access control list (acl)

This describes POSIX acl.

The access control list provides a flexibel permission mechanism next to the UNIX file permissions. This allows to specify fine grained permissions for users/groups on filesystems.

Filesystems which support acl typically have an acl option, which must be specified while mounting when it is not a default option.
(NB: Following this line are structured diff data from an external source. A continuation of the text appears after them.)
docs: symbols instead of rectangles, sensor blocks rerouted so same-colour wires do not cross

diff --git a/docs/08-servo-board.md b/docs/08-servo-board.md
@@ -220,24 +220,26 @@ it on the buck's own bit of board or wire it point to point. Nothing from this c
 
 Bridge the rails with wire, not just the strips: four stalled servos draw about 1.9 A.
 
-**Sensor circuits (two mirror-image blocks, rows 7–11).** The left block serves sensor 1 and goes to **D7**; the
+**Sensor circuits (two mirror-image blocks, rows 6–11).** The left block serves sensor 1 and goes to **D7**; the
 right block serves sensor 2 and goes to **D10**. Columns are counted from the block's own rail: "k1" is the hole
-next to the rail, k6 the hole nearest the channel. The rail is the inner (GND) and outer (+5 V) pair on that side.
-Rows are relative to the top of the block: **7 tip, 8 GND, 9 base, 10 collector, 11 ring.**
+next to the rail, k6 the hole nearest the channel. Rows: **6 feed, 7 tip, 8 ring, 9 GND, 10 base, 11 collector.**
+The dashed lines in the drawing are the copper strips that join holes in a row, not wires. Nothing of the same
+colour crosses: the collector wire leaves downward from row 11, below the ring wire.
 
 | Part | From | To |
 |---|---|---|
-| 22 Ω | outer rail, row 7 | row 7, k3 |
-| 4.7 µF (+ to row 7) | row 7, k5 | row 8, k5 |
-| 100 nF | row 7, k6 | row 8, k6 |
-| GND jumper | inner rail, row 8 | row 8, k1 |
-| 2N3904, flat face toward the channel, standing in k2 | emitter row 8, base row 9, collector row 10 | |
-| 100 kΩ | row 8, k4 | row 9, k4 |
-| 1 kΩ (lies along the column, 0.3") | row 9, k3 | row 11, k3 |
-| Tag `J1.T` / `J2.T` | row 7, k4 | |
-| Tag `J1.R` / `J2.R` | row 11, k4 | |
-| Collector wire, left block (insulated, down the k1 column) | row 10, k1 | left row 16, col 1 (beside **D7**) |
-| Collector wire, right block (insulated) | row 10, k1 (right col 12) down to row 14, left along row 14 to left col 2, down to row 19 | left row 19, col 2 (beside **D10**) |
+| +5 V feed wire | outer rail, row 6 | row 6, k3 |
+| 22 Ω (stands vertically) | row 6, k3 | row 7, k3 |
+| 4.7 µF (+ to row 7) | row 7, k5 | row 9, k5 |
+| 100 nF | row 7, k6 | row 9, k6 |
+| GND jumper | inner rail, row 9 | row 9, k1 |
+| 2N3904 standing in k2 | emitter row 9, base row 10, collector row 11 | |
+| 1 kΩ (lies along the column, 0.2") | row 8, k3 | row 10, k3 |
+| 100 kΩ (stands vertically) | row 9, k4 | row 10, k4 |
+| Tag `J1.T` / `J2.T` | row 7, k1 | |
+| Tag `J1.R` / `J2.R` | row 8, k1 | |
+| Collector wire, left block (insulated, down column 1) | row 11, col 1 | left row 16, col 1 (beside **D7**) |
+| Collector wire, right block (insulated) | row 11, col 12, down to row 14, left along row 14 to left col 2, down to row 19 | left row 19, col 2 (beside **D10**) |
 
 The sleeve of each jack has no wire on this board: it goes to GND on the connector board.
Filesystems must be mounted with the acl option if not enabled as default option.

Files or folder that have an acl defined, can be identified by the + sign next to the UNIX permissions.

The following shows on example for a zfs filesystem.

# mount | grep tank
tank on /tank type zfs (rw,xattr,noacl)
tank/foo on /tank/foo type zfs (rw,xattr,posixacl)

# ls -h /tank
drwxrwxr-x+ 2 root root 4 11. Jun 14:26 foo/

Show acl entries

# List current acl entries.
getfacl /tank/foo

Modify acl entries

# Add acl entry for user "user123".
setfacl -m "u:user123:rwx" /tank/foo

# Remove entry for user "user123".
setfacl -x "u:user123" /tank/foo

# Add acl entry for group "group456".
setfacl -m "g:group456:rx" /tank/foo

# Add acl entry for others.
setfacl -m "o:rx" /tank/foo

# Remove extended acl entries.
setfacl -b /tank/foo

Masking of acl entries

The mask defines the maximum access rights that can be given to users and groups.

# Update the mask.
setfacl -m "m:rx" /tank/foo

# List acl entries.
getfacl /tank/foo
# file: tank/foo
# owner: root
# group: root
user:user123:rwx     # effective:r-x